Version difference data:
◆ ◆ ◆
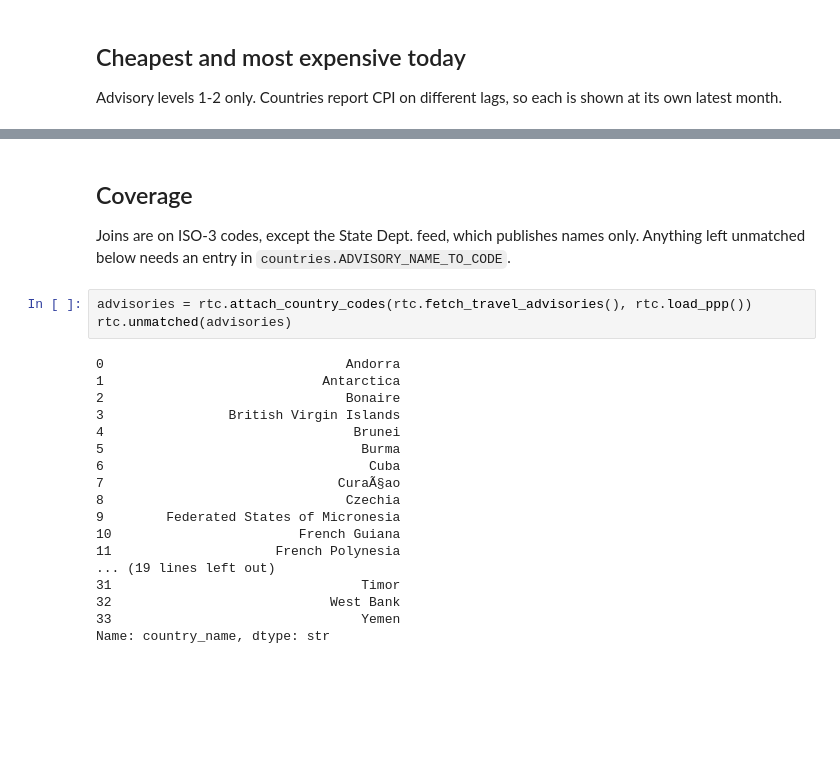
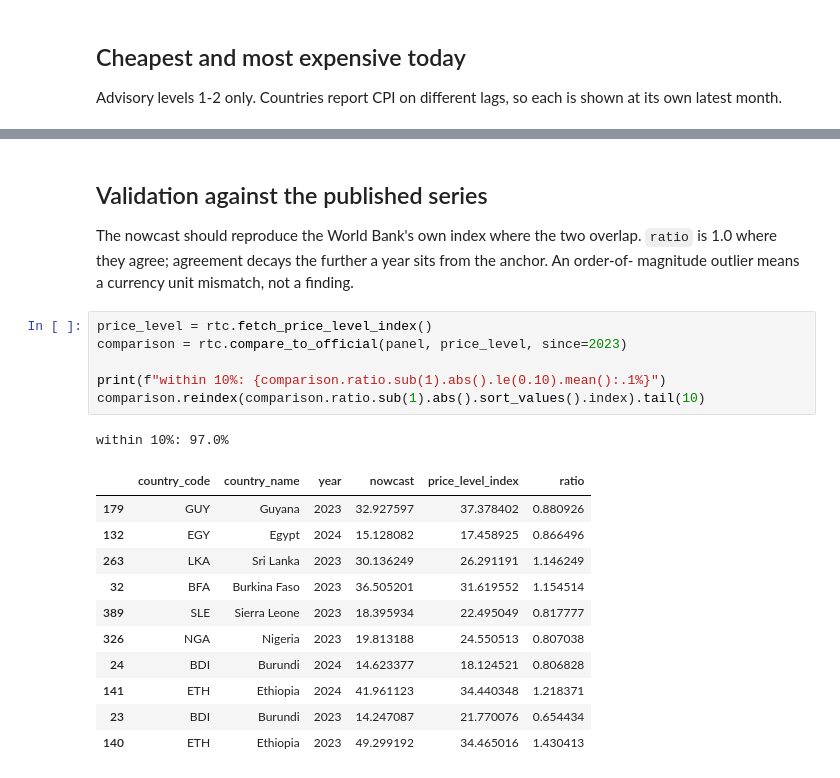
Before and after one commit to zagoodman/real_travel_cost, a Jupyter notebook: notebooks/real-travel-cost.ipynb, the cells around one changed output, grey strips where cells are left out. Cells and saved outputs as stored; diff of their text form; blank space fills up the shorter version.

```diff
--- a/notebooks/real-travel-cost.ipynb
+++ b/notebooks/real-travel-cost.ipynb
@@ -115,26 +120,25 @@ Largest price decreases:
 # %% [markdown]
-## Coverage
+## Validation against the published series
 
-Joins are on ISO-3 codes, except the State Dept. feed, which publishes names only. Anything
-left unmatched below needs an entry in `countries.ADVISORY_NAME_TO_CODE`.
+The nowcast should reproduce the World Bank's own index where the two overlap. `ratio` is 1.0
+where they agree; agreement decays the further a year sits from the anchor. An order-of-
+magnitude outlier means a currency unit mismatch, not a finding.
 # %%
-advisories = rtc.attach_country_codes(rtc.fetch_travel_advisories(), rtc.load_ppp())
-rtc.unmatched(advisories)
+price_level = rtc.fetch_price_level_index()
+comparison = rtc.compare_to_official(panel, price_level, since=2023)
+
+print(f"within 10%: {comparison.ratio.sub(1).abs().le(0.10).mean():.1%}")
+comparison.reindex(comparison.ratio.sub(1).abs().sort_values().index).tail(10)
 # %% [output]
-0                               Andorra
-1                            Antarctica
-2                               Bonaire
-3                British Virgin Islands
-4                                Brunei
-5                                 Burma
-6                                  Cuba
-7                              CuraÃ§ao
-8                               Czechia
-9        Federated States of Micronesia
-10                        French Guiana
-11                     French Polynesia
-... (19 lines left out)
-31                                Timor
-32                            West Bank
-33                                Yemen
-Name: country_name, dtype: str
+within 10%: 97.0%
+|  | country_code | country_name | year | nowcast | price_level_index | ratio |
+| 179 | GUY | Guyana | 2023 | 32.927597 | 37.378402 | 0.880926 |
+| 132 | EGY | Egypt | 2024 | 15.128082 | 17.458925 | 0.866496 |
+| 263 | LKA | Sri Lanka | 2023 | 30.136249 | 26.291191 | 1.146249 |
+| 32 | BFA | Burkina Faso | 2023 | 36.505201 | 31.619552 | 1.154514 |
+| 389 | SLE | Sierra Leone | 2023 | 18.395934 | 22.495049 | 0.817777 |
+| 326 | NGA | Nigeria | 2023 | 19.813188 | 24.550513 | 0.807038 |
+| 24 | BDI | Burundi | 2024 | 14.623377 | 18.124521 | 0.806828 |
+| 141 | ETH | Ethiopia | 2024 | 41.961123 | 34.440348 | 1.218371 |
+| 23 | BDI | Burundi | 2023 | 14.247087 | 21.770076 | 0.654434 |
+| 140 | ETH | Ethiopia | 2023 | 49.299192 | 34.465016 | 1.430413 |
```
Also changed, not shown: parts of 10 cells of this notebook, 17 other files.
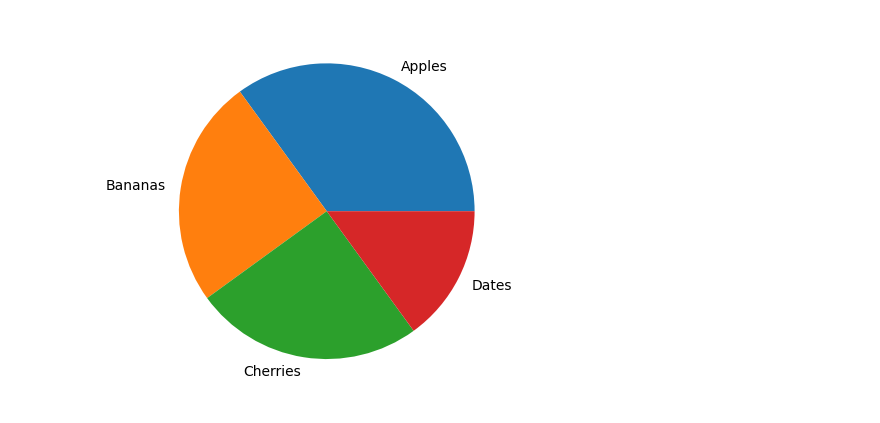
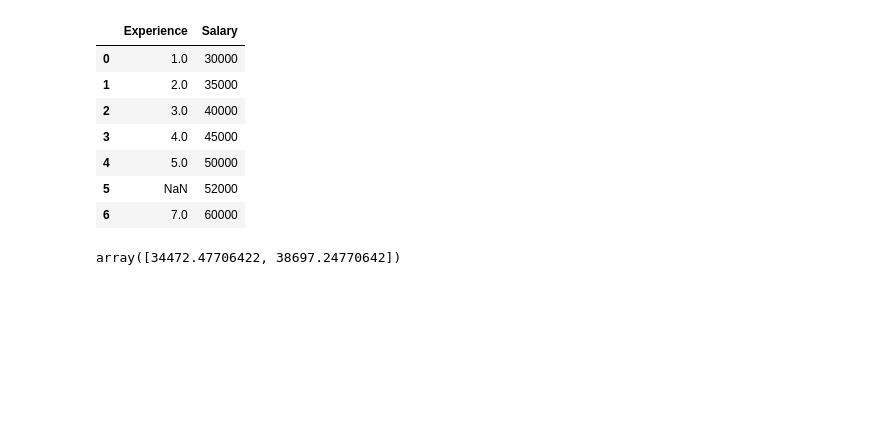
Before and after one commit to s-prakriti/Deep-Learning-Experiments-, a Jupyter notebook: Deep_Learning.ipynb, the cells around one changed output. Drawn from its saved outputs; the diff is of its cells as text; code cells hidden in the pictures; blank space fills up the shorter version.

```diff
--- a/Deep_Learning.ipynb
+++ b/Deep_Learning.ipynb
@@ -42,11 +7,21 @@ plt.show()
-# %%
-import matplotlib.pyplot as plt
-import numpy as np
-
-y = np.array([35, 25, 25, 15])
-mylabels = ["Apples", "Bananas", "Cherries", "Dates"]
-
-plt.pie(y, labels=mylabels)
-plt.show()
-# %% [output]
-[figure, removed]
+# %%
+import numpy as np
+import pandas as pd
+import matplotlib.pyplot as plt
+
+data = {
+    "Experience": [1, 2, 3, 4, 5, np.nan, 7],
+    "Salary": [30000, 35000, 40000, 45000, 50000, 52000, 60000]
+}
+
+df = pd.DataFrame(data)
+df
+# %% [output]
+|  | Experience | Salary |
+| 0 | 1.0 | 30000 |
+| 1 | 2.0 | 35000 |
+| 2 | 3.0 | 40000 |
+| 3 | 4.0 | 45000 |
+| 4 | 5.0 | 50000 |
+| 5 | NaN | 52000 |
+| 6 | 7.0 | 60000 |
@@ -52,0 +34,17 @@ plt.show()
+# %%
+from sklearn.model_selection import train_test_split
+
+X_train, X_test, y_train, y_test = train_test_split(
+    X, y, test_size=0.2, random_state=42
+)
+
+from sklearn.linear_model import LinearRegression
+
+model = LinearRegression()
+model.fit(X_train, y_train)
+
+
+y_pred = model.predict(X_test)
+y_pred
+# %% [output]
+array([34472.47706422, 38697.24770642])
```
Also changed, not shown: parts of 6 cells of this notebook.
◆ ◆ ◆
** WHAT IS BEING ASKED **
Going through the entries above, report how many lines include the string "within". The number alone is the answer.

** TASK ANSWER **
2